After sitting amongst military personnel from throughout the base in the Routledge Dining Hall at lunch, we returned to the PSTC to learn about the threat of mines and other explosive devices. A collection of inert models in all shapes and sizes covered two tables to illustrate the wide variety of applications for explosive devices in modern warfare and the difficulty of detection. In fact, the Master Corporal leading the presentation suggested that crawling along the ground with a long stick for prodding remains one of the best methods. To prepare soldiers for deployment to regions with explosive threats, the Canadian Forces create simulated minefields, complete with explosions. Equipped with safety goggles and hearing protection, we went outside and watched some ‘practice mines’ being set-off. By stepping on a pin buried under leaves, for example, a pressurized carbon dioxide cartridge was punctured causing a startling “BOOM” and sending a plume of grey powder billowing above. It was a simple tool, yet extremely important to save lives.

While obviously serving as a training centre for Canadian Forces personnel, the PSTC also provides training to Global Affairs Canada staff being deployed to hazardous environments and welcomes military personnel from allied forces all around the world. For example, the Canadian Forces recently supported the Lebanese Armed Forces in designing and facilitating civil-military cooperation training. While the mission only involved a few Canadian Forces personnel in Lebanon over the period of a few months, the impact is long-lasting. It has forged stronger ties between the Canadian and Lebanese forces and has empowered the Lebanese Armed Forces with knowledge that can be passed on. The United States may have given Lebanon armoured vehicles with a much larger price tag, but Canada’s contribution strategically capitalizes on our strengths in training and further strengthens military and diplomatic relationships.
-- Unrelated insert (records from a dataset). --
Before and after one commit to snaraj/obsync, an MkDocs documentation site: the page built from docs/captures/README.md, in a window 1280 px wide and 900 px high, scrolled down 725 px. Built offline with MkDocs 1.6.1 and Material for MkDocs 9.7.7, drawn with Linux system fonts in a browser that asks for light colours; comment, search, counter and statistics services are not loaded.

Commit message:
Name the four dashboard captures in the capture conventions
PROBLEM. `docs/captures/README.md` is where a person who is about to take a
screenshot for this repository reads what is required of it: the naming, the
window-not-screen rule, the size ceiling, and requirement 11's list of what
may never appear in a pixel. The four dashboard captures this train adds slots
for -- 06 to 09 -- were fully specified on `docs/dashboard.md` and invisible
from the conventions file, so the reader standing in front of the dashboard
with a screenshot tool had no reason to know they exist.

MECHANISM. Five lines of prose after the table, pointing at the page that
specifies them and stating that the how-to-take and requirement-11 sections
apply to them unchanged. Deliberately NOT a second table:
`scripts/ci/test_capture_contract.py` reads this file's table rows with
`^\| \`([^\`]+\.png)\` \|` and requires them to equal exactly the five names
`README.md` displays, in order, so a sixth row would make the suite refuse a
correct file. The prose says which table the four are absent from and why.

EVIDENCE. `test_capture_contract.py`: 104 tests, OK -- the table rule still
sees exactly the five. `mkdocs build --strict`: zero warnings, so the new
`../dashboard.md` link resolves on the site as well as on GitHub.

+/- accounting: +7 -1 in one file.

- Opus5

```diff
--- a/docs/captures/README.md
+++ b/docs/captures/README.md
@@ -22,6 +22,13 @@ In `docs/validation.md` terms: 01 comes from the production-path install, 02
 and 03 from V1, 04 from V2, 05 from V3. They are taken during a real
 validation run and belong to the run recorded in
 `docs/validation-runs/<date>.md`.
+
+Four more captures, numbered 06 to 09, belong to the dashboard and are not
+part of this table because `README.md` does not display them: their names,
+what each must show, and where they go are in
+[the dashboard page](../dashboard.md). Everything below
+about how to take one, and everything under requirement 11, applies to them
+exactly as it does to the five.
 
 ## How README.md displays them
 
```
While Canada may not be as actively involved in UN peacekeeping missions, our trip to the PSTC demonstrated to me that the philosophy remains important to the Canadian Armed Forces and guides some of the important work they do. Everyone we encountered at the PSTC was extremely willing to share their experiences with us and I am thankful to have had the opportunity to learn from them.